The data suggest that the export of cobalt pigment from Europe to China for use in porcelain production continued throughout most of the eighteenth and into the nineteenth centuries. It is not clear if London was the point of departure for Saxon cobalt. However, prodigious quantities of cobalt from continental Europe were imported into Britain for use not only in ceramics and glass, but also as a whitener in textile production. It has been documented that 286,739 pounds weight of ‘smalt’ was imported into England in 1754 – and re-export of a proportion of this material to China by the East India Company would have been logistically straightforward.
The trade in this material appears to have lasted throughout the eighteenth and nineteenth centuries. The chain of supply was extensive. Saxon cobalt was incorporated into a potassium silicate glass in Europe, then imported to European trading centres, including London, but possibly others. It was then traded on to Canton. From there it was taken up to Jingdezhen, where it was used to manufacture enamelled porcelain. The porcelain then travelled the reverse route, back to the consumers of Europe. This is an impressive early example of a globalised trading network. However, it is interesting to note that in its general form, if not its extent, it echoes the situation several centuries before, when Persian cobalt was used to decorate the blue and white wares of the Yuan Dynasty, which were then exported across the Islamic world.
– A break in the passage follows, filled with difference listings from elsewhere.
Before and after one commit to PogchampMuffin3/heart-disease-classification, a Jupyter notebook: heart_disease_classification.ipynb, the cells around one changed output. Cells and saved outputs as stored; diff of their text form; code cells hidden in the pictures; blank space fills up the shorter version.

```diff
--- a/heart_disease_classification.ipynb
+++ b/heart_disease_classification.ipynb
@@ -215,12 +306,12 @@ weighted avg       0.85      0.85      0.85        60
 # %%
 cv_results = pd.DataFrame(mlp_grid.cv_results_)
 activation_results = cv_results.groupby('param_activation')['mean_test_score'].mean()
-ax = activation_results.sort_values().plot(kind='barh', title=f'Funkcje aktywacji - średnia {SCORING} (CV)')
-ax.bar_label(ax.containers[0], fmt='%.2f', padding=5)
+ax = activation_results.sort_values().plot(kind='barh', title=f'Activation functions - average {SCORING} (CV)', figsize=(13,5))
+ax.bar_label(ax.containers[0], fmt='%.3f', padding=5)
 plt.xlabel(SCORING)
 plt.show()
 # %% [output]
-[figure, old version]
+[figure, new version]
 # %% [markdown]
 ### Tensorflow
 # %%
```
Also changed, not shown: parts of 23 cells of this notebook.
The question remains of why the Chinese porcelain-makers needed to rely on what was apparently an exclusive use of European cobalt in overglaze enamels and such a complex and expensive system of global trade. Native cobalt blue pigment was being used in great abundance in the underglaze decoration of both enamelled and plain blue-and-white wares, so presumably was not in short supply. There’s no definitive proof, but it seems likely that Chinese potters, who had mastered the production of a suitable underglaze pigment, simply could not develop their desired shade of blue enamel using locally available materials, or the pigment ran or blurred the image to too great an extent – so chose to use smalt from Saxony, which was the dominant cobalt in the European market.
In addition to finally providing hard evidence of the role of European trade in Qing porcelain, the work has led to the development of a working process for establishing the authenticity of individual pieces. For the moment the technology is lab-based, but is expected to be mobile and in use among auction houses and private collectors by 2018.
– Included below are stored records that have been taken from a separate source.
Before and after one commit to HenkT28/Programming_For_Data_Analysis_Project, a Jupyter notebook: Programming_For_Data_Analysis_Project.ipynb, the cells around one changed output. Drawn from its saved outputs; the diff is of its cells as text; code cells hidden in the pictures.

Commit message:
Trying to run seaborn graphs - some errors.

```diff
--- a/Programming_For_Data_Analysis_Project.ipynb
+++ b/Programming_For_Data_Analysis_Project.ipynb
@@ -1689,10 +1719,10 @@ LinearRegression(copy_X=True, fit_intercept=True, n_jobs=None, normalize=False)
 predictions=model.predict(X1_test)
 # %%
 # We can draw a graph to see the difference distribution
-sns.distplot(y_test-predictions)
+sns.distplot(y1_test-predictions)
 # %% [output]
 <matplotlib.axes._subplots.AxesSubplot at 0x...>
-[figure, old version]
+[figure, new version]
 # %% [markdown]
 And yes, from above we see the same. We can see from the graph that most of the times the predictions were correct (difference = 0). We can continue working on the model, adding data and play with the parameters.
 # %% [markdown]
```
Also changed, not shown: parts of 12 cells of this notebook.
Andrew Shortland, Professor of Archaeological Science and Director of the Cranfield Forensic Institute, Cranfield University, www.cranfield.ac.uk